Our local school districts know that providing their high school students the opportunity to take college credit-bearing courses helps those students transition from high school to college more often and more successfully. National reports speak to those trends. In addition to our robust Running Start program, WWCC is pleased to partner with you for Career & Technical Education (CTE) Dual Credit, as well as College in the High School for academic transfer. Primarily, we articulate courses that give students the best possible advantage: they satisfy the state’s graduation requirements for high school, and are listed in the Washington 45 as the courses “most likely to transfer” to a Washington college or university.

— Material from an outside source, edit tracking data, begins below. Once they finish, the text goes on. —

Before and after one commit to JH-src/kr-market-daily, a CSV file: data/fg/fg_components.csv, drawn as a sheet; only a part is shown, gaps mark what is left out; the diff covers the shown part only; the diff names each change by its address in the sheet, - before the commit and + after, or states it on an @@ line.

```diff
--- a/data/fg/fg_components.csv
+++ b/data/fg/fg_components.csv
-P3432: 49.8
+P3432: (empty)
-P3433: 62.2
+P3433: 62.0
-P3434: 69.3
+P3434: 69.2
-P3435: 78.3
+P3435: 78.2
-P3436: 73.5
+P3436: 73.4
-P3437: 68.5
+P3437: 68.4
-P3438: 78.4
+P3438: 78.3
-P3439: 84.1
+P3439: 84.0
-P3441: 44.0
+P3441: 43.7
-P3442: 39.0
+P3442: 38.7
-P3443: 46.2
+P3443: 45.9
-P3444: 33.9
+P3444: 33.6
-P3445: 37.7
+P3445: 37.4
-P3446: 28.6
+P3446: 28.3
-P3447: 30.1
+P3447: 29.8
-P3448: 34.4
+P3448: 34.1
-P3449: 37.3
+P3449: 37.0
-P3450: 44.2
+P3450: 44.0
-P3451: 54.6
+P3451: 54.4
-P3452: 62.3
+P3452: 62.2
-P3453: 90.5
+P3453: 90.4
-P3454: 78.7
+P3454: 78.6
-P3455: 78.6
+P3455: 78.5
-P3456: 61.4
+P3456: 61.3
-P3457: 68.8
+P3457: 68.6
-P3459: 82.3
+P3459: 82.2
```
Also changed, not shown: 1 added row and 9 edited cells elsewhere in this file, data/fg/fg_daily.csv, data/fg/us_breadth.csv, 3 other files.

Concurrent enrollment is a low-cost, scalable model for bringing college courses to students in urban, suburban, and rural high schools. Students gain exposure to the academic challenges of college while in their supportive high school environment, earning transcripted college credit at the time they successfully pass the course, not after passing a high-stakes test. If your district is awarded the iGrant, eligible juniors and seniors can take classes using those funds. Additional courses, as well as courses taken by 10th grade students, are offered at the reduced rate of $65.00 per credit, or $325.00 for a 5-credit class.

Walla Walla Community College is committed to honoring the defining criteria of our accrediting body, the National Alliance of Concurrent Enrollment Partnerships (NACEP). Their language is simple: a collaborative, collegial partnership between the high school and college is the hallmark of a successful College in the High School program. Our dedication to assigning every CiHS teacher a WWCC faculty liaison means we value the close collaboration between high school teachers and college faculty, fostering alignment of secondary and postsecondary curriculum.

Please contact us to discuss how an articulation for College in the High School courses may augment your current dual credit offerings. Our email is [email protected], and you can reach us by phone at 509.524.5187. We look forward to speaking with you about how WWCC many help your students pursue rigorous college coursework while still in high school.

Sources: NACEP, OSPI and SBCTC websites